Monday, May 18, 2009
Stellar box office
"Star Trek" did a great job hanging on to audiences for the crucial second weekend (a time when some movies take a drastic drop and then fade away quickly). Here is what BoxOfficeMojo had to say:
Unphased by “Angels & Demons”, “Star Trek” excelled in its second weekend, logging an estimated $43 million. Reaching $147.6 million in just over ten days, it has eclipsed “Star Trek IV: The Voyage Home” as the highest-grossing picture in the franchise.
Slowing 43 percent, Star Trek effectively had the best second weekend hold for a Star Trek movie since “Star Trek III: The Search for Spock”, and it had a smaller decline than “Iron Man” last year.
Of course, the biggest difference with this movie, compared to past "Star Trek" movies, has been the overseas market response. This movie is, thankfully, drastically different according to DeadlineHollywood:

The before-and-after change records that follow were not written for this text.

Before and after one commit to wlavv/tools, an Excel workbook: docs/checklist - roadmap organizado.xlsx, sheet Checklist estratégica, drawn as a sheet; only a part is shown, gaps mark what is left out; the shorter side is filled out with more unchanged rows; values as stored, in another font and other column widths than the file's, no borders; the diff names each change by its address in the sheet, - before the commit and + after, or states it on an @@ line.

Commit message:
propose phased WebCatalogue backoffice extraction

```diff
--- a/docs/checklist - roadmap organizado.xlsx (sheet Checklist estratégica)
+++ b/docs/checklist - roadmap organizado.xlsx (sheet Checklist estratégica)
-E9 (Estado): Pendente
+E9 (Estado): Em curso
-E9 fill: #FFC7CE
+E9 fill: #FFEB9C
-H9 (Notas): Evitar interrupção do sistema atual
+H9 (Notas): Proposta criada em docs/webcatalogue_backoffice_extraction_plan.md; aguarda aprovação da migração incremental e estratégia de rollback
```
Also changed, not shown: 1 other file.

As of today, the pic's international cume is $70M over two weeks. This already makes Abrams' version the highest grossing international “Star Trek”, beating “First Contact” which did $57.4 million internationally.
No movie in the franchise has ever cracked $100M overseas before. But Paramount is predicting that this latest Star Trek should do around $150 international and around $400M worldwide.

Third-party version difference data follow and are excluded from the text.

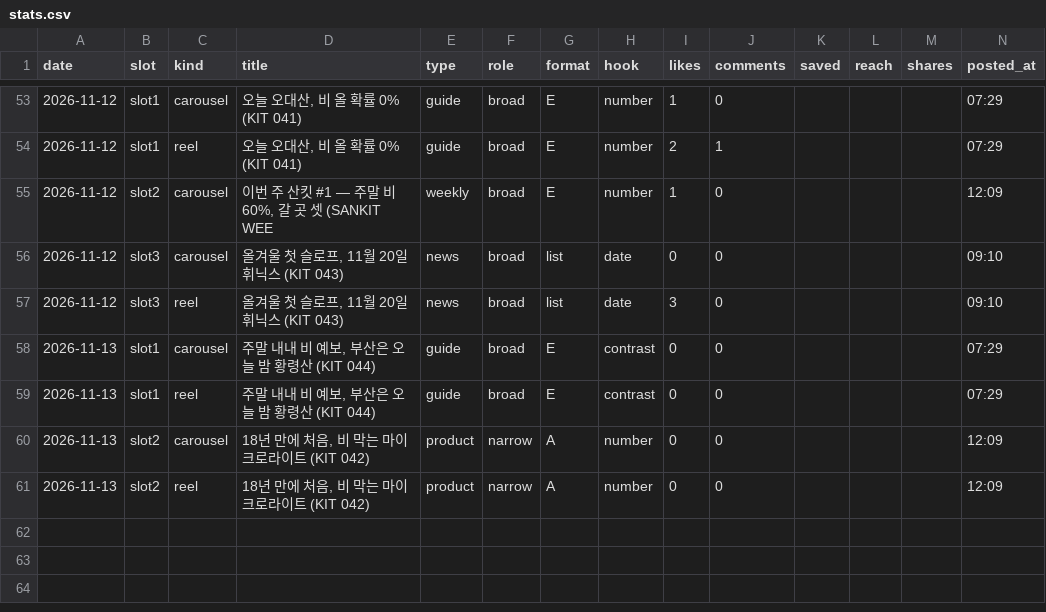
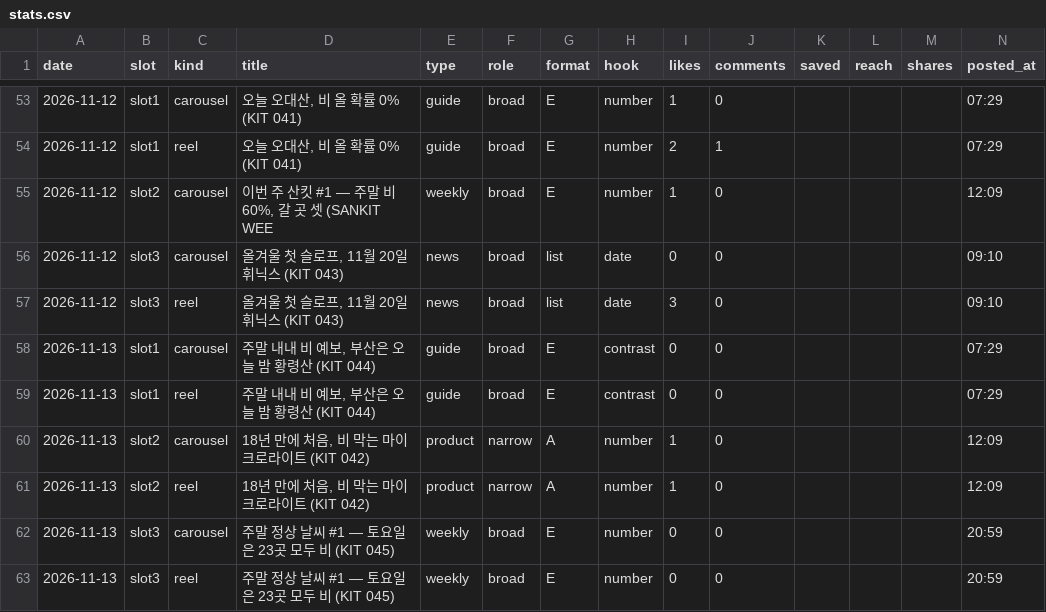
Before and after one commit to wonjoolee/sankit-media, a CSV file: pipeline/stats.csv, drawn as a sheet; only a part is shown, gaps mark what is left out.

Commit message:
posted 2026-11-13-2104

```diff
--- a/pipeline/stats.csv
+++ b/pipeline/stats.csv
@@ -59,3 +59,5 @@ date,slot,kind,title,type,role,format,hook,likes,comments,saved,reach,shares,pos
 2026-11-13,slot1,reel,"주말 내내 비 예보, 부산은 오늘 밤 황령산 (KIT 044)",guide,broad,E,contrast,0,0,,,,07:29
-2026-11-13,slot2,carousel,"18년 만에 처음, 비 막는 마이크로라이트 (KIT 042)",product,narrow,A,number,0,0,,,,12:09
-2026-11-13,slot2,reel,"18년 만에 처음, 비 막는 마이크로라이트 (KIT 042)",product,narrow,A,number,0,0,,,,12:09
+2026-11-13,slot2,carousel,"18년 만에 처음, 비 막는 마이크로라이트 (KIT 042)",product,narrow,A,number,1,0,,,,12:09
+2026-11-13,slot2,reel,"18년 만에 처음, 비 막는 마이크로라이트 (KIT 042)",product,narrow,A,number,1,0,,,,12:09
+2026-11-13,slot3,carousel,주말 정상 날씨 #1 — 토요일은 23곳 모두 비 (KIT 045),weekly,broad,E,number,0,0,,,,20:59
+2026-11-13,slot3,reel,주말 정상 날씨 #1 — 토요일은 23곳 모두 비 (KIT 045),weekly,broad,E,number,0,0,,,,20:59
```
Also changed, not shown: 1 other file.
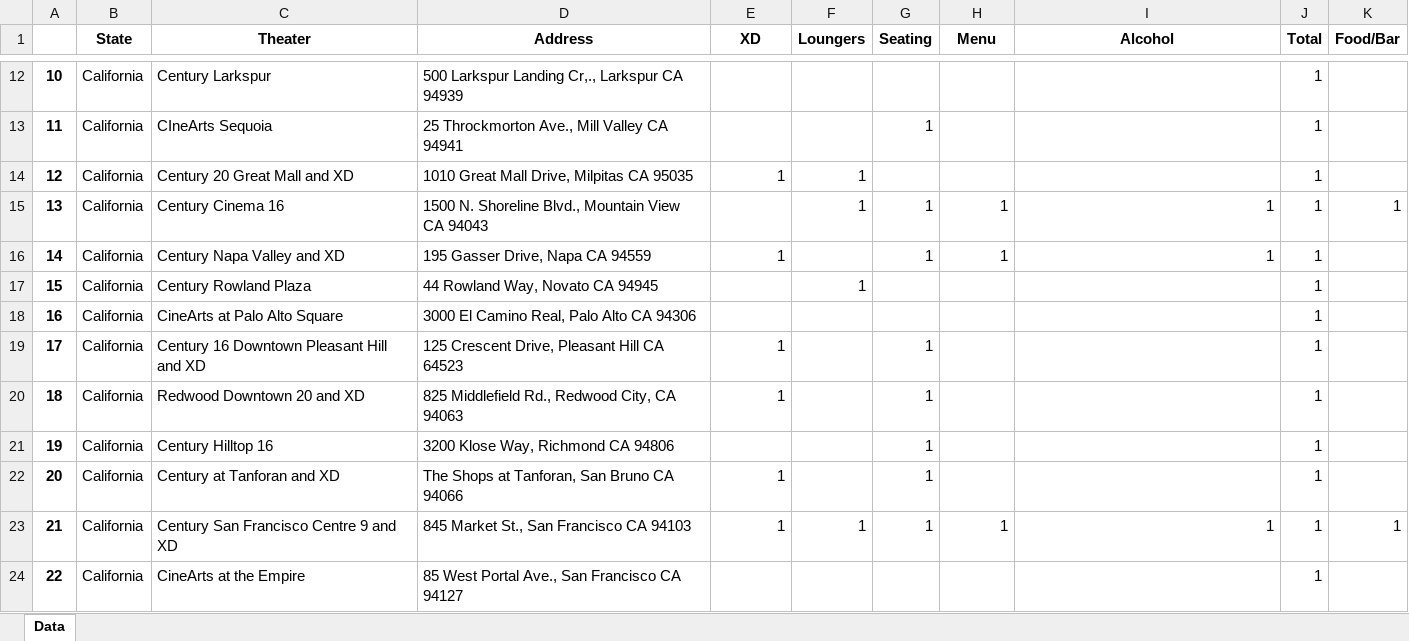
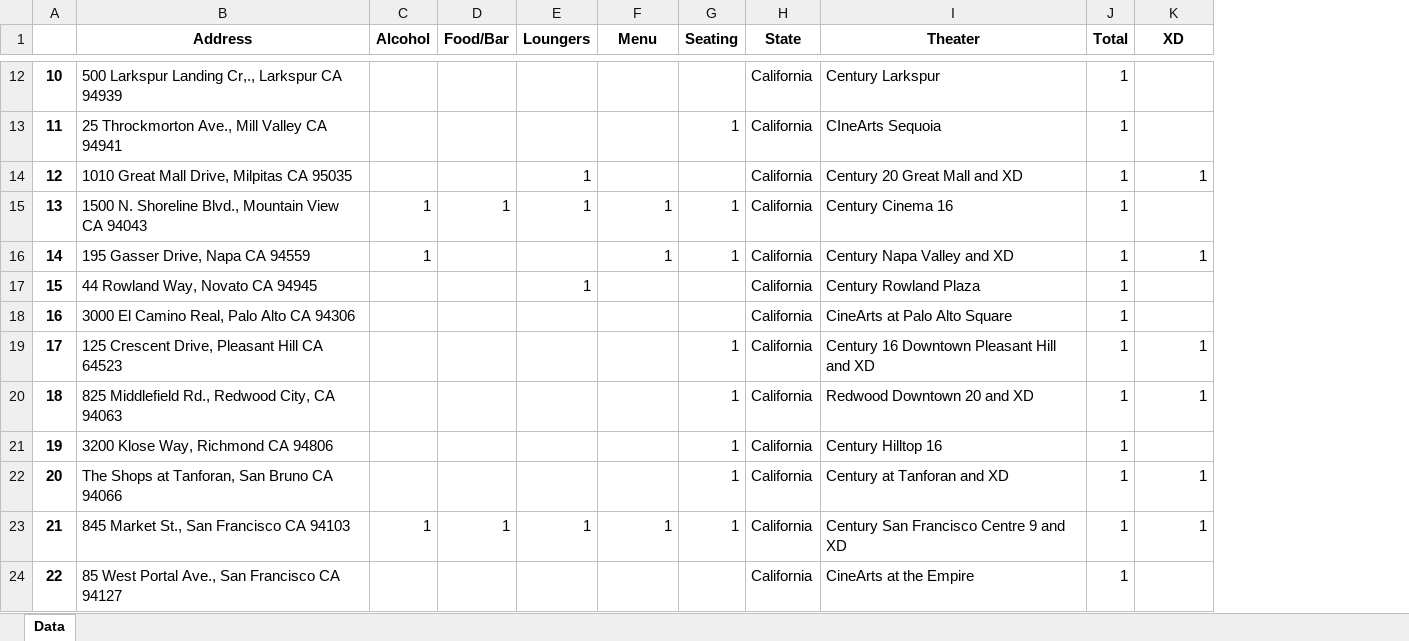
Before and after one commit to Shubhrakanti/kawasakininja, an Excel workbook: Geocoded Data/CNK Geocoded Data.xlsx, sheet Data, drawn as a sheet; only a part is shown, gaps mark what is left out; values as stored, in another font and other column widths than the file's, no borders; removed rows and columns are numbered as before the commit, all else as after; the diff covers the shown part only; the diff names each change by its address in the sheet, - before the commit and + after, or states it on an @@ line.

```diff
--- a/Geocoded Data/CNK Geocoded Data.xlsx (sheet Data)
+++ b/Geocoded Data/CNK Geocoded Data.xlsx (sheet Data)
-column B (State), rows 12-24: all California
-column C (Theater), rows 12-24: Century Larkspur | CIneArts Sequoia | Century 20 Great Mall and XD | Century Cinema 16 | Century Napa Valley and XD | Century Rowland Plaza | CineArts at Palo Alto Square | Century 16 Downtown Pleasant Hill and XD | Redwood Downtown 20 and XD | Century Hilltop 16 | Century at Tanforan and XD | Century San Francisco Centre 9 and XD | CineArts at the Empire
+column C (Alcohol), rows 15-23: 1 | 1 |  |  |  |  |  |  | 1
+column D (Food/Bar), rows 15-23: 1 |  |  |  |  |  |  |  | 1
-E1: XD
+E1: Loungers
-F1: Loungers
+F1: Menu
-H1: Menu
+H1: State
-I1: Alcohol
+I1: Theater
-K1: Food/Bar
+K1: XD
-H12:H14 (State): (empty)
+H12:H14 (State): California
-I12 (Theater): (empty)
+I12 (Theater): Century Larkspur
-I13 (Theater): (empty)
+I13 (Theater): CIneArts Sequoia
-F14 (Menu): 1
+F14 (Menu): (empty)
-I14 (Theater): (empty)
+I14 (Theater): Century 20 Great Mall and XD
-K14 (XD): (empty)
+K14 (XD): 1
-E15 (Loungers): (empty)
+E15 (Loungers): 1
-H15:H16 (State): 1
+H15:H16 (State): California
-I15 (Theater): 1
+I15 (Theater): Century Cinema 16
-K15 (XD): 1
+K15 (XD): (empty)
-E16 (Loungers): 1
+E16 (Loungers): (empty)
-F16 (Menu): (empty)
+F16 (Menu): 1
-I16 (Theater): 1
+I16 (Theater): Century Napa Valley and XD
-K16 (XD): (empty)
+K16 (XD): 1
-E17 (Loungers): (empty)
+E17 (Loungers): 1
-F17 (Menu): 1
+F17 (Menu): (empty)
-H17:H22 (State): (empty)
+H17:H22 (State): California
-I17 (Theater): (empty)
+I17 (Theater): Century Rowland Plaza
-I18 (Theater): (empty)
+I18 (Theater): CineArts at Palo Alto Square
-E19:E20 (Loungers): 1
+E19:E20 (Loungers): (empty)
-I19 (Theater): (empty)
+I19 (Theater): Century 16 Downtown Pleasant Hill and XD
-K19:K20 (XD): (empty)
+K19:K20 (XD): 1
-I20 (Theater): (empty)
+I20 (Theater): Redwood Downtown 20 and XD
-I21 (Theater): (empty)
+I21 (Theater): Century Hilltop 16
-E22 (Loungers): 1
+E22 (Loungers): (empty)
-I22 (Theater): (empty)
+I22 (Theater): Century at Tanforan and XD
-K22 (XD): (empty)
+K22 (XD): 1
-H23 (State): 1
+H23 (State): California
-I23 (Theater): 1
+I23 (Theater): Century San Francisco Centre 9 and XD
-H24 (State): (empty)
+H24 (State): California
-I24 (Theater): (empty)
+I24 (Theater): CineArts at the Empire
```
Also changed, not shown: 953 edited cells elsewhere in this sheet, Geocoded Data/AMC Geocoded Data.xlsx, Geocoded Data/RGC Geocoded Data.xlsx, 9 other files.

So now Star Trek's worldwide cume is $216M.
Really good news for the zesty new Star Trek franchise.
Even President Obama, frequently referenced in the media as our Vulcan president, gave the movie a good review, according to Newsweek:

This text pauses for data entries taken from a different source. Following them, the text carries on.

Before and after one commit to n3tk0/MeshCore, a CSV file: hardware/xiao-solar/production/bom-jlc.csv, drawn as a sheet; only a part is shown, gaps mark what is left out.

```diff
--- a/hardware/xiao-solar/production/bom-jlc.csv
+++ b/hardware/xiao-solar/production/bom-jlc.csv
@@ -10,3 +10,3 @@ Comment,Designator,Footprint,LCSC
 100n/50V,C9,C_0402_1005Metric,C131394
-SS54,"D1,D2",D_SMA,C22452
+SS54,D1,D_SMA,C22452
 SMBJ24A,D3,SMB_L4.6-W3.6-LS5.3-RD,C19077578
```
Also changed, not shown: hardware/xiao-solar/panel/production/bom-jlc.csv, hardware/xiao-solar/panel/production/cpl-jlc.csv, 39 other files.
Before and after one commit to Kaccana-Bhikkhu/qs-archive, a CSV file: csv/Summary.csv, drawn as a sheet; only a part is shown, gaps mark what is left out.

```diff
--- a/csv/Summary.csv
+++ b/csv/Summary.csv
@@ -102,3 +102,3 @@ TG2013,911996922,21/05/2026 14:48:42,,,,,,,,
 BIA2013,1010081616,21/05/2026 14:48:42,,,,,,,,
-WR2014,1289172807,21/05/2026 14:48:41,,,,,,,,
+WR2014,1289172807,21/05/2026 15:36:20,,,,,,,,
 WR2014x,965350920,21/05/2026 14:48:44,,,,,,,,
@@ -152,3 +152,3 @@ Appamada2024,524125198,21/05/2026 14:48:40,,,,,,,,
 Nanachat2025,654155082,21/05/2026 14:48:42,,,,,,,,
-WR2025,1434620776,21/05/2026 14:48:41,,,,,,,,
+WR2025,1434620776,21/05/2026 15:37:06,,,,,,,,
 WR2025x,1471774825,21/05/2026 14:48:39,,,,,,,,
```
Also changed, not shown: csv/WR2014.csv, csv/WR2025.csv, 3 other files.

And the last movie you saw?
Now, movies I’ve been doing OK [with] because it turns out we got this nice theater on the ground floor of my house … So Star Trek, we saw this weekend, which I thought was good. Everybody was saying I was Spock, so I figured I should check it out and—[the president makes the Vulcan salute with his hand].
Did you watch that when you were growing up?
I used to love Star Trek. You know, Star Trek was ahead of its time. There was a whole—the special effects weren’t real good, but the storylines were always evocative, you know, there was a little commentary and a little pop philosophy for a 10-year-old to absorb.
Just one more reason I enjoy having him in the White House...